• [Assigned task]
Your copy should repeat each record below exactly and contain no images.

• [Dataset entries]

--- START ---

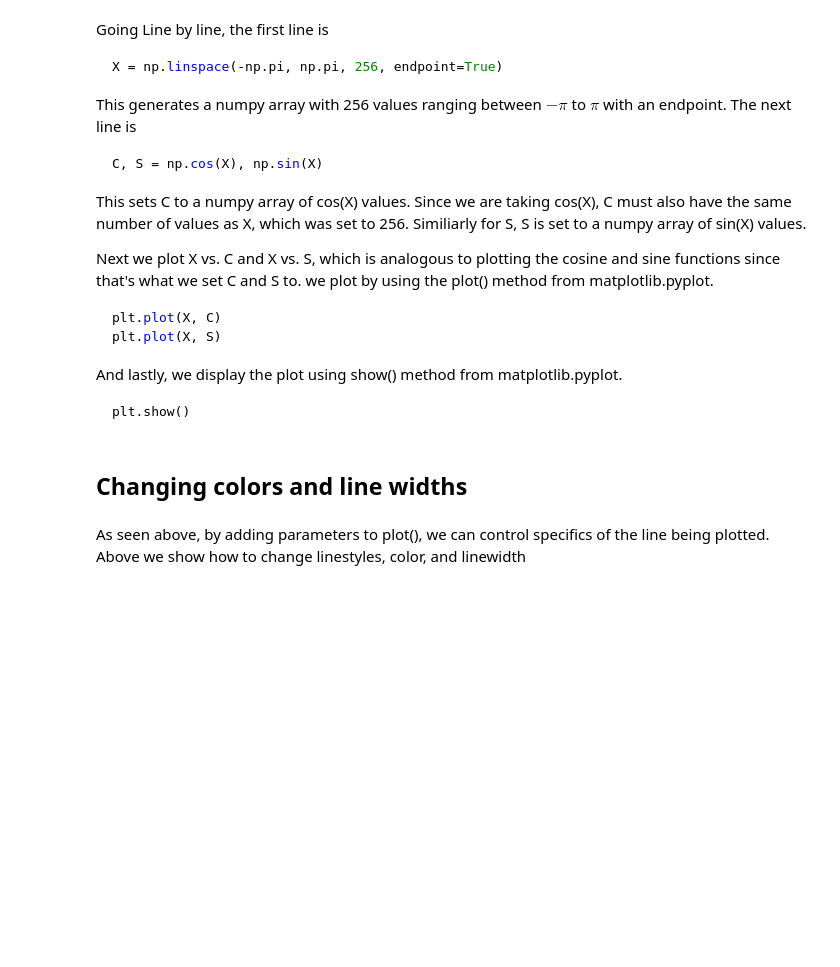
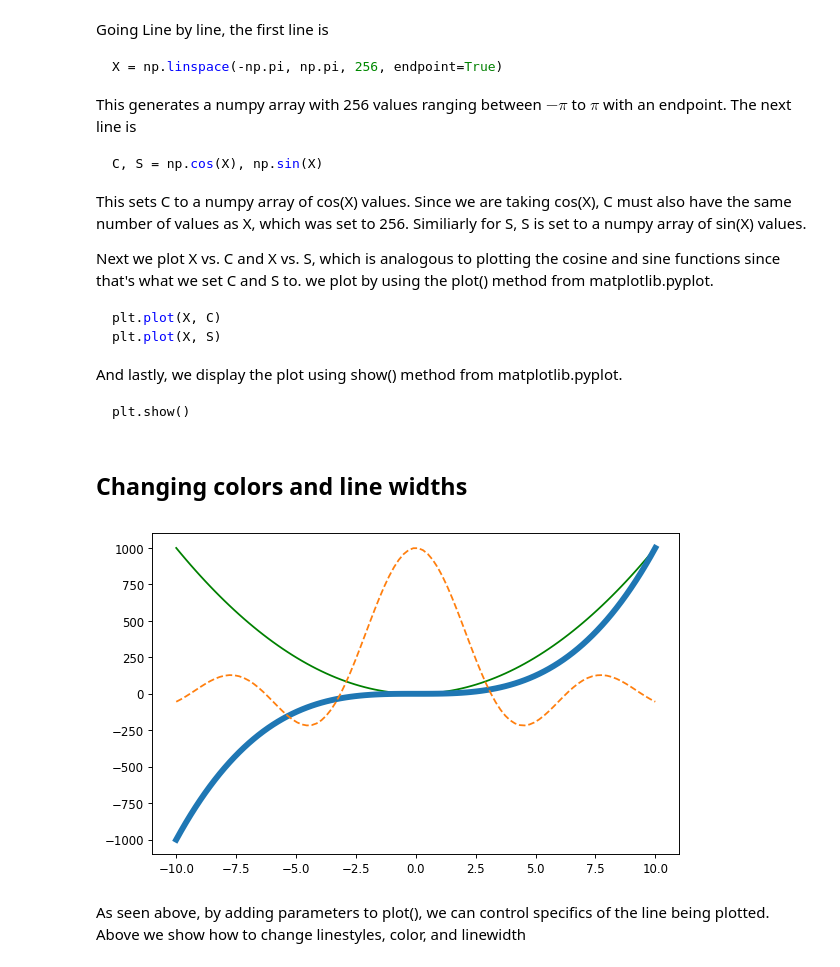
Before and after one commit to chapman-cs510-2017f/cw-07-cw05-tim-evan, a Jupyter notebook: matplotlib-tutorial.ipynb, the cells around one changed output. Cells and saved outputs as stored; diff of their text form; code cells hidden in the pictures; blank space fills up the shorter version.

```diff
--- a/matplotlib-tutorial.ipynb
+++ b/matplotlib-tutorial.ipynb
@@ -37,15 +42,20 @@ plt.show()
 # %% [markdown]
 ## Changing colors and line widths ##
 # %%
+plt.figure(figsize=(8, 5), dpi=85)
+plt.subplot(111)
+
 X = np.linspace(-10, 10, 100, endpoint=True)
 C, S = 10*X*X, X*X*X
 M = 1000*(np.sin(X))/X
 
 plt.plot(X, C, color = "green")
 plt.plot(X, S, linewidth = 5.0)
 plt.plot(X, M, linestyle = "--")
 
 plt.show()
+# %% [output]
+[figure, added]
 # %% [markdown]
 As seen above, by adding parameters to plot(), we can control specifics of the line being plotted. Above we show how to change linestyles, color, and linewidth
 # %% [markdown]
```
Also changed, not shown: parts of 5 cells of this notebook.
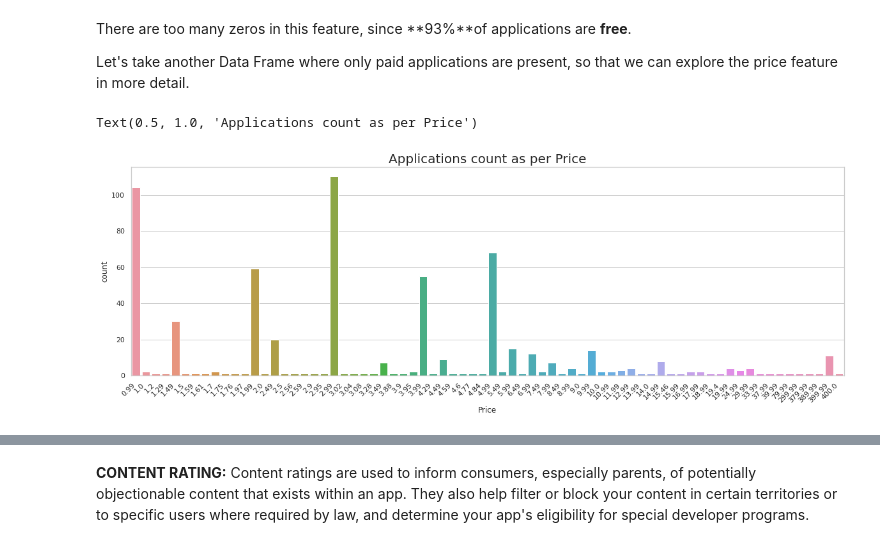
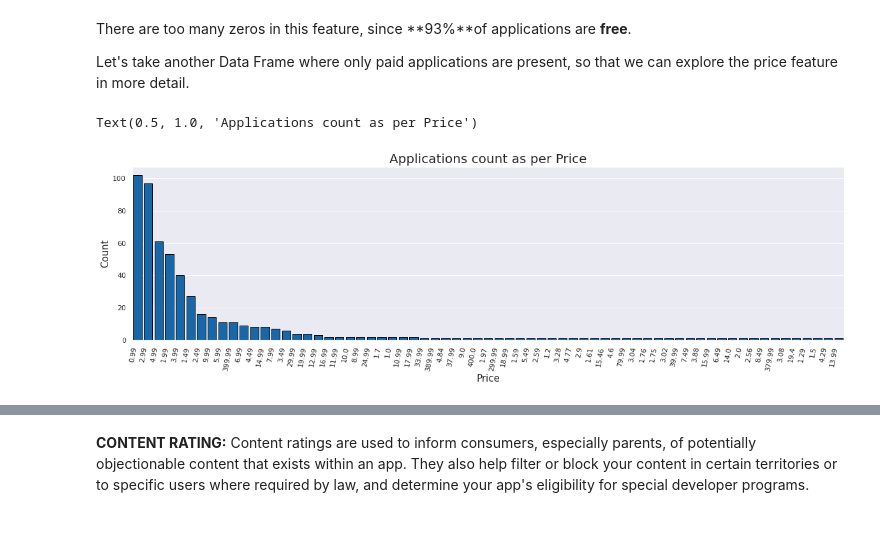
Before and after one commit to priyankashinde-DS/Play_Store_App, a Jupyter notebook: Play_Store_App_Review_Cpastone_Project.ipynb, the cells around one changed output, grey strips where cells are left out. Saved outputs shown, nothing was run; the diff lists cells and outputs as text; code cells hidden in the pictures.

```diff
--- a/Play_Store_App_Review_Cpastone_Project.ipynb
+++ b/Play_Store_App_Review_Cpastone_Project.ipynb
@@ -284,6 +541,6 @@ play_store_app_data['Size'] = play_store_app_data['Size'].apply(lambda x:x.repla
 # %%
 #Replacing the M symbol by with
-play_store_app_data['Size'] = play_store_app_data['Size'].apply(lambda x:x.replace('M', ''))
+play_store_app_data['Size'] = play_store_app_data['Size'].apply(lambda x:str(x).replace('M', ''))
 # %%
 #Replacing the Varies with device value with NaN
 play_store_app_data['Size'] = play_store_app_data['Size'].replace('Varies with device', np.NaN)
@@ -329,6 +579,0 @@ Eliminating **"+"** will allow us to retain the original data type.
-# %%
-# Remove "+" sign from Installs column
-play_store_app_data['Installs'] = play_store_app_data['Installs'].apply(lambda x: x.strip('+'))
-# %%
-# Remove the "," symbol from the numbers
-play_store_app_data['Installs'] = play_store_app_data['Installs'].apply(lambda x: x.replace(',',''))
@@ -408,7 +726,7 @@ Values have an **"$"** within them, which indicates the price of application in
 Eliminating **"$"** will allow us to retain the original data type.
 # %%
 # Remove special symbol $
-play_store_app_data['Price'] = play_store_app_data['Price'].apply(lambda x: x.strip('$'))
+play_store_app_data['Price'] = play_store_app_data['Price'].apply(lambda x: str(x).strip('$'))
 # %%
 # Convert price column into numeric
 play_store_app_data['Price'] = pd.to_numeric(play_store_app_data['Price'])
@@ -432,13 +770,18 @@ Let's take another Data Frame where only paid applications are present, so that
 # Creating a data frame with only paid applications
 paid_applications_df=play_store_app_data[play_store_app_data['Type']=='Paid']
 # %%
-plt.figure(figsize=(20,6))
-ax=sns.countplot(paid_applications_df['Price'])
-ax.set_xticklabels(ax.get_xticklabels(), rotation=45,ha='right')
+# Countplot for Price
+sns.set_style('darkgrid')
+plt.figure(figsize=(20,5))
+ax=sns.countplot(paid_applications_df['Price'],color='#0069c0',edgecolor='Black',
+                 order=paid_applications_df['Price'].value_counts().index)
+ax.set_xticklabels(ax.get_xticklabels(), rotation=80,ha='right')
+ax.set_xlabel('Price',size=15,weight=True)
+ax.set_ylabel('Count',size=15,weight=True)
 ax.set_title('Applications count as per Price',fontsize=20)
 # %% [output]
 Text(0.5, 1.0, 'Applications count as per Price')
-[figure, old version]
+[figure, new version]
 # %%
 paid_applications_df['Price'].describe()
 # %% [output]
```
Also changed, not shown: parts of 118 cells of this notebook.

--- END ---

• [Response to this exercise]
Before and after one commit to chapman-cs510-2017f/cw-07-cw05-tim-evan, a Jupyter notebook: matplotlib-tutorial.ipynb, the cells around one changed output. Cells and saved outputs as stored; diff of their text form; code cells hidden in the pictures; blank space fills up the shorter version.

```diff
--- a/matplotlib-tutorial.ipynb
+++ b/matplotlib-tutorial.ipynb
@@ -37,15 +42,20 @@ plt.show()
 # %% [markdown]
 ## Changing colors and line widths ##
 # %%
+plt.figure(figsize=(8, 5), dpi=85)
+plt.subplot(111)
+
 X = np.linspace(-10, 10, 100, endpoint=True)
 C, S = 10*X*X, X*X*X
 M = 1000*(np.sin(X))/X
 
 plt.plot(X, C, color = "green")
 plt.plot(X, S, linewidth = 5.0)
 plt.plot(X, M, linestyle = "--")
 
 plt.show()
+# %% [output]
+[figure, added]
 # %% [markdown]
 As seen above, by adding parameters to plot(), we can control specifics of the line being plotted. Above we show how to change linestyles, color, and linewidth
 # %% [markdown]
```
Also changed, not shown: parts of 5 cells of this notebook.
Before and after one commit to priyankashinde-DS/Play_Store_App, a Jupyter notebook: Play_Store_App_Review_Cpastone_Project.ipynb, the cells around one changed output, grey strips where cells are left out. Saved outputs shown, nothing was run; the diff lists cells and outputs as text; code cells hidden in the pictures.

```diff
--- a/Play_Store_App_Review_Cpastone_Project.ipynb
+++ b/Play_Store_App_Review_Cpastone_Project.ipynb
@@ -284,6 +541,6 @@ play_store_app_data['Size'] = play_store_app_data['Size'].apply(lambda x:x.repla
 # %%
 #Replacing the M symbol by with
-play_store_app_data['Size'] = play_store_app_data['Size'].apply(lambda x:x.replace('M', ''))
+play_store_app_data['Size'] = play_store_app_data['Size'].apply(lambda x:str(x).replace('M', ''))
 # %%
 #Replacing the Varies with device value with NaN
 play_store_app_data['Size'] = play_store_app_data['Size'].replace('Varies with device', np.NaN)
@@ -329,6 +579,0 @@ Eliminating **"+"** will allow us to retain the original data type.
-# %%
-# Remove "+" sign from Installs column
-play_store_app_data['Installs'] = play_store_app_data['Installs'].apply(lambda x: x.strip('+'))
-# %%
-# Remove the "," symbol from the numbers
-play_store_app_data['Installs'] = play_store_app_data['Installs'].apply(lambda x: x.replace(',',''))
@@ -408,7 +726,7 @@ Values have an **"$"** within them, which indicates the price of application in
 Eliminating **"$"** will allow us to retain the original data type.
 # %%
 # Remove special symbol $
-play_store_app_data['Price'] = play_store_app_data['Price'].apply(lambda x: x.strip('$'))
+play_store_app_data['Price'] = play_store_app_data['Price'].apply(lambda x: str(x).strip('$'))
 # %%
 # Convert price column into numeric
 play_store_app_data['Price'] = pd.to_numeric(play_store_app_data['Price'])
@@ -432,13 +770,18 @@ Let's take another Data Frame where only paid applications are present, so that
 # Creating a data frame with only paid applications
 paid_applications_df=play_store_app_data[play_store_app_data['Type']=='Paid']
 # %%
-plt.figure(figsize=(20,6))
-ax=sns.countplot(paid_applications_df['Price'])
-ax.set_xticklabels(ax.get_xticklabels(), rotation=45,ha='right')
+# Countplot for Price
+sns.set_style('darkgrid')
+plt.figure(figsize=(20,5))
+ax=sns.countplot(paid_applications_df['Price'],color='#0069c0',edgecolor='Black',
+                 order=paid_applications_df['Price'].value_counts().index)
+ax.set_xticklabels(ax.get_xticklabels(), rotation=80,ha='right')
+ax.set_xlabel('Price',size=15,weight=True)
+ax.set_ylabel('Count',size=15,weight=True)
 ax.set_title('Applications count as per Price',fontsize=20)
 # %% [output]
 Text(0.5, 1.0, 'Applications count as per Price')
-[figure, old version]
+[figure, new version]
 # %%
 paid_applications_df['Price'].describe()
 # %% [output]
```
Also changed, not shown: parts of 118 cells of this notebook.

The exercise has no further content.